• **EXCERPTED DATA**
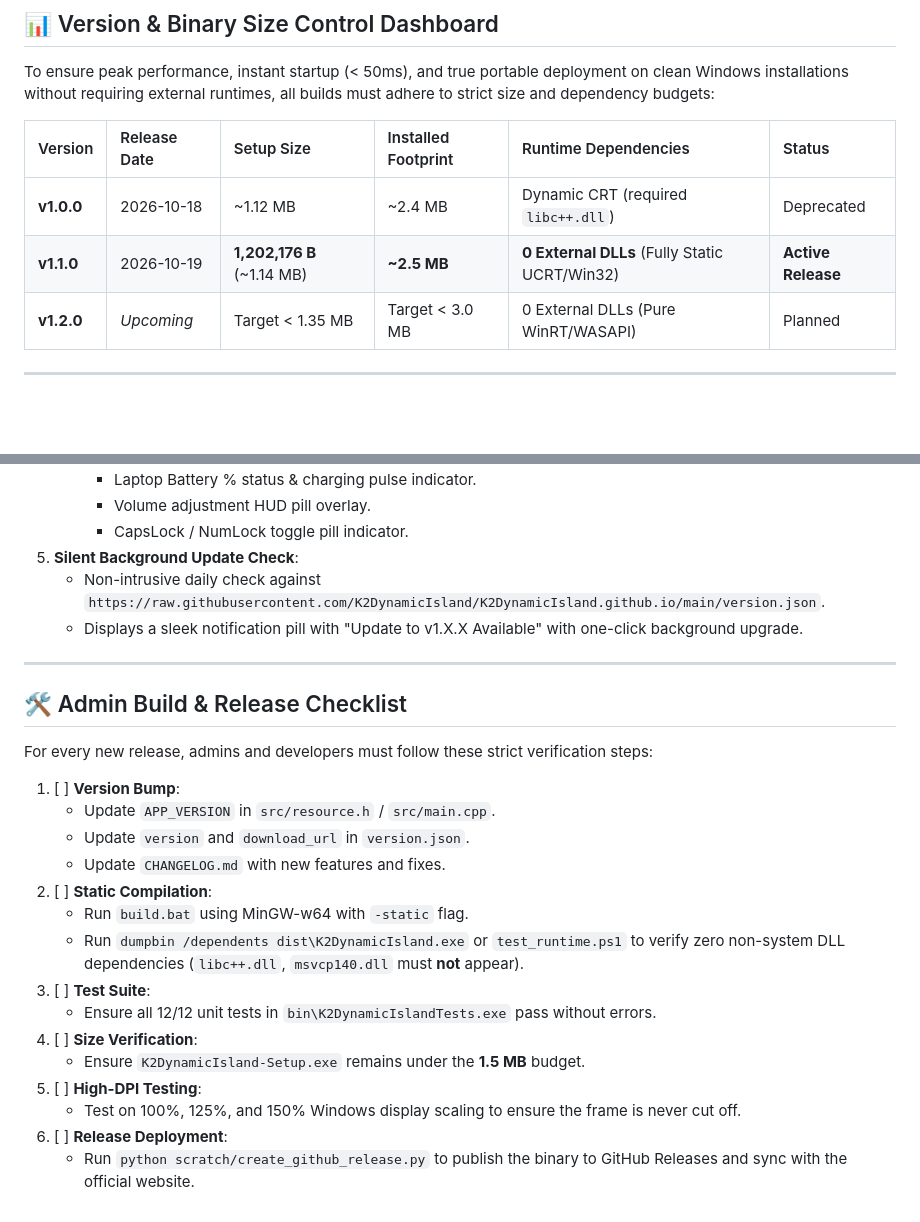
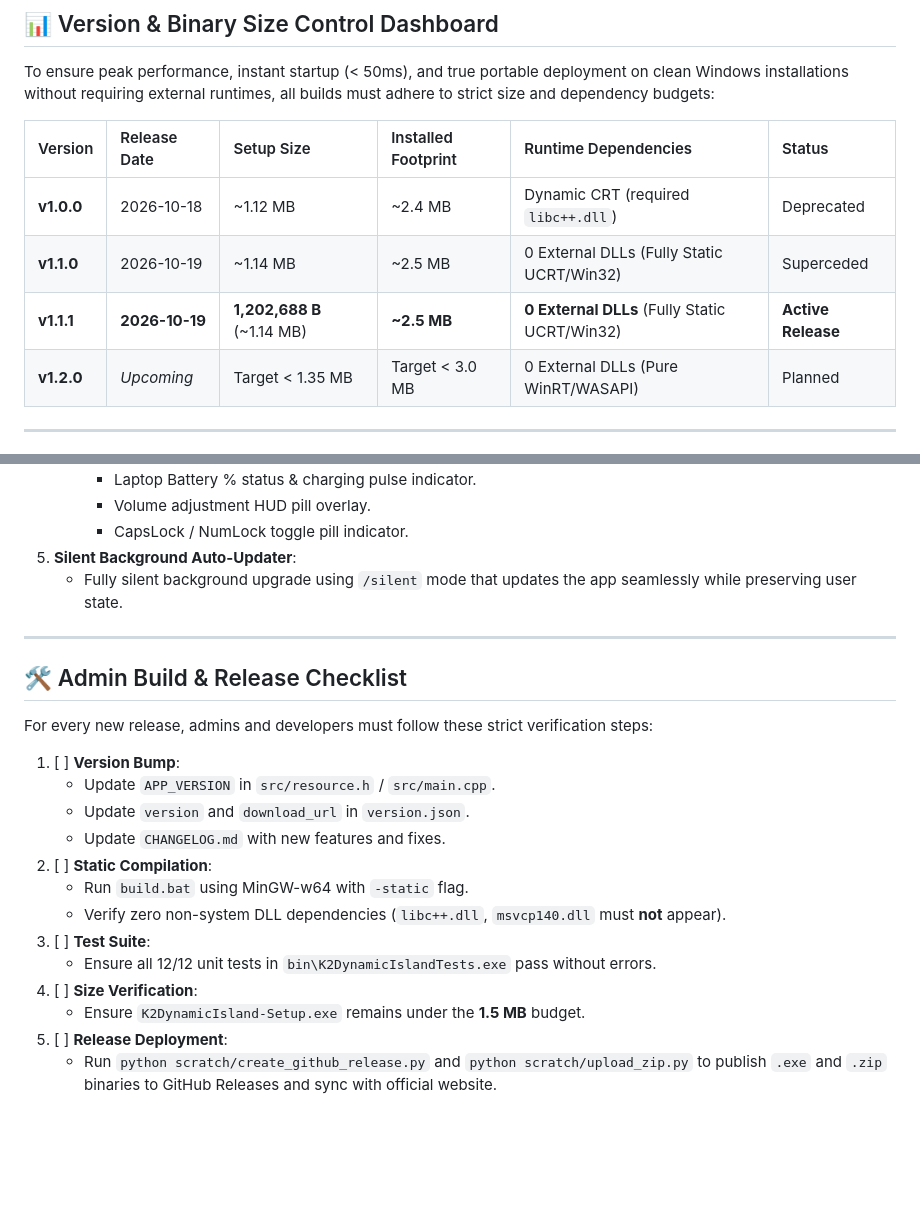
Before and after one commit to K2DynamicIsland/K2DynamicIsland.github.io, a Markdown page: CHANGELOG.md, 2 parts joined by grey strips. Drawn GitHub-style; blank space fills up the shorter version.

```diff
--- a/CHANGELOG.md
+++ b/CHANGELOG.md
@@ -15,7 +15,8 @@ To ensure peak performance, instant startup (< 50ms), and true portable deployme
 | Version | Release Date | Setup Size | Installed Footprint | Runtime Dependencies | Status |
 | :--- | :--- | :--- | :--- | :--- | :--- |
 | **v1.0.0** | 2026-10-18 | ~1.12 MB | ~2.4 MB | Dynamic CRT (required `libc++.dll`) | Deprecated |
-| **v1.1.0** | 2026-10-19 | **1,202,176 B** (~1.14 MB) | **~2.5 MB** | **0 External DLLs** (Fully Static UCRT/Win32) | **Active Release** |
+| **v1.1.0** | 2026-10-19 | ~1.14 MB | ~2.5 MB | 0 External DLLs (Fully Static UCRT/Win32) | Superceded |
+| **v1.1.1** | **2026-10-19** | **1,202,688 B** (~1.14 MB) | **~2.5 MB** | **0 External DLLs** (Fully Static UCRT/Win32) | **Active Release** |
 | **v1.2.0** | *Upcoming* | Target < 1.35 MB | Target < 3.0 MB | 0 External DLLs (Pure WinRT/WASAPI) | Planned |
 
 ---
@@ -106,9 +105,8 @@ To ensure peak performance, instant startup (< 50ms), and true portable deployme
      - Laptop Battery % status & charging pulse indicator.
      - Volume adjustment HUD pill overlay.
      - CapsLock / NumLock toggle pill indicator.
-5. **Silent Background Update Check**:
-   - Non-intrusive daily check against `https://raw.githubusercontent.com/K2DynamicIsland/K2DynamicIsland.github.io/main/version.json`.
-   - Displays a sleek notification pill with "Update to v1.X.X Available" with one-click background upgrade.
+5. **Silent Background Auto-Updater**:
+   - Fully silent background upgrade using `/silent` mode that updates the app seamlessly while preserving user state.
 
 ---
 
@@ -122,12 +120,10 @@ For every new release, admins and developers must follow these strict verificati
    - Update `CHANGELOG.md` with new features and fixes.
 2. [ ] **Static Compilation**:
    - Run `build.bat` using MinGW-w64 with `-static` flag.
-   - Run `dumpbin /dependents dist\K2DynamicIsland.exe` or `test_runtime.ps1` to verify zero non-system DLL dependencies (`libc++.dll`, `msvcp140.dll` must **not** appear).
+   - Verify zero non-system DLL dependencies (`libc++.dll`, `msvcp140.dll` must **not** appear).
 3. [ ] **Test Suite**:
    - Ensure all 12/12 unit tests in `bin\K2DynamicIslandTests.exe` pass without errors.
 4. [ ] **Size Verification**:
    - Ensure `K2DynamicIsland-Setup.exe` remains under the **1.5 MB** budget.
-5. [ ] **High-DPI Testing**:
-   - Test on 100%, 125%, and 150% Windows display scaling to ensure the frame is never cut off.
-6. [ ] **Release Deployment**:
-   - Run `python scratch/create_github_release.py` to publish the binary to GitHub Releases and sync with the official website.
+5. [ ] **Release Deployment**:
+   - Run `python scratch/create_github_release.py` and `python scratch/upload_zip.py` to publish `.exe` and `.zip` binaries to GitHub Releases and sync with official website.
```
Also changed, not shown: other parts of CHANGELOG.md (+29 -31 lines).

• **ABOUT THIS EXERCISE**
Would you repeat the listing word for word and skip every picture?

• **WRITTEN SOLUTION**
Before and after one commit to K2DynamicIsland/K2DynamicIsland.github.io, a Markdown page: CHANGELOG.md, 2 parts joined by grey strips. Drawn GitHub-style; blank space fills up the shorter version.

```diff
--- a/CHANGELOG.md
+++ b/CHANGELOG.md
@@ -15,7 +15,8 @@ To ensure peak performance, instant startup (< 50ms), and true portable deployme
 | Version | Release Date | Setup Size | Installed Footprint | Runtime Dependencies | Status |
 | :--- | :--- | :--- | :--- | :--- | :--- |
 | **v1.0.0** | 2026-10-18 | ~1.12 MB | ~2.4 MB | Dynamic CRT (required `libc++.dll`) | Deprecated |
-| **v1.1.0** | 2026-10-19 | **1,202,176 B** (~1.14 MB) | **~2.5 MB** | **0 External DLLs** (Fully Static UCRT/Win32) | **Active Release** |
+| **v1.1.0** | 2026-10-19 | ~1.14 MB | ~2.5 MB | 0 External DLLs (Fully Static UCRT/Win32) | Superceded |
+| **v1.1.1** | **2026-10-19** | **1,202,688 B** (~1.14 MB) | **~2.5 MB** | **0 External DLLs** (Fully Static UCRT/Win32) | **Active Release** |
 | **v1.2.0** | *Upcoming* | Target < 1.35 MB | Target < 3.0 MB | 0 External DLLs (Pure WinRT/WASAPI) | Planned |
 
 ---
@@ -106,9 +105,8 @@ To ensure peak performance, instant startup (< 50ms), and true portable deployme
      - Laptop Battery % status & charging pulse indicator.
      - Volume adjustment HUD pill overlay.
      - CapsLock / NumLock toggle pill indicator.
-5. **Silent Background Update Check**:
-   - Non-intrusive daily check against `https://raw.githubusercontent.com/K2DynamicIsland/K2DynamicIsland.github.io/main/version.json`.
-   - Displays a sleek notification pill with "Update to v1.X.X Available" with one-click background upgrade.
+5. **Silent Background Auto-Updater**:
+   - Fully silent background upgrade using `/silent` mode that updates the app seamlessly while preserving user state.
 
 ---
 
@@ -122,12 +120,10 @@ For every new release, admins and developers must follow these strict verificati
    - Update `CHANGELOG.md` with new features and fixes.
 2. [ ] **Static Compilation**:
    - Run `build.bat` using MinGW-w64 with `-static` flag.
-   - Run `dumpbin /dependents dist\K2DynamicIsland.exe` or `test_runtime.ps1` to verify zero non-system DLL dependencies (`libc++.dll`, `msvcp140.dll` must **not** appear).
+   - Verify zero non-system DLL dependencies (`libc++.dll`, `msvcp140.dll` must **not** appear).
 3. [ ] **Test Suite**:
    - Ensure all 12/12 unit tests in `bin\K2DynamicIslandTests.exe` pass without errors.
 4. [ ] **Size Verification**:
    - Ensure `K2DynamicIsland-Setup.exe` remains under the **1.5 MB** budget.
-5. [ ] **High-DPI Testing**:
-   - Test on 100%, 125%, and 150% Windows display scaling to ensure the frame is never cut off.
-6. [ ] **Release Deployment**:
-   - Run `python scratch/create_github_release.py` to publish the binary to GitHub Releases and sync with the official website.
+5. [ ] **Release Deployment**:
+   - Run `python scratch/create_github_release.py` and `python scratch/upload_zip.py` to publish `.exe` and `.zip` binaries to GitHub Releases and sync with official website.
```
Also changed, not shown: other parts of CHANGELOG.md (+29 -31 lines).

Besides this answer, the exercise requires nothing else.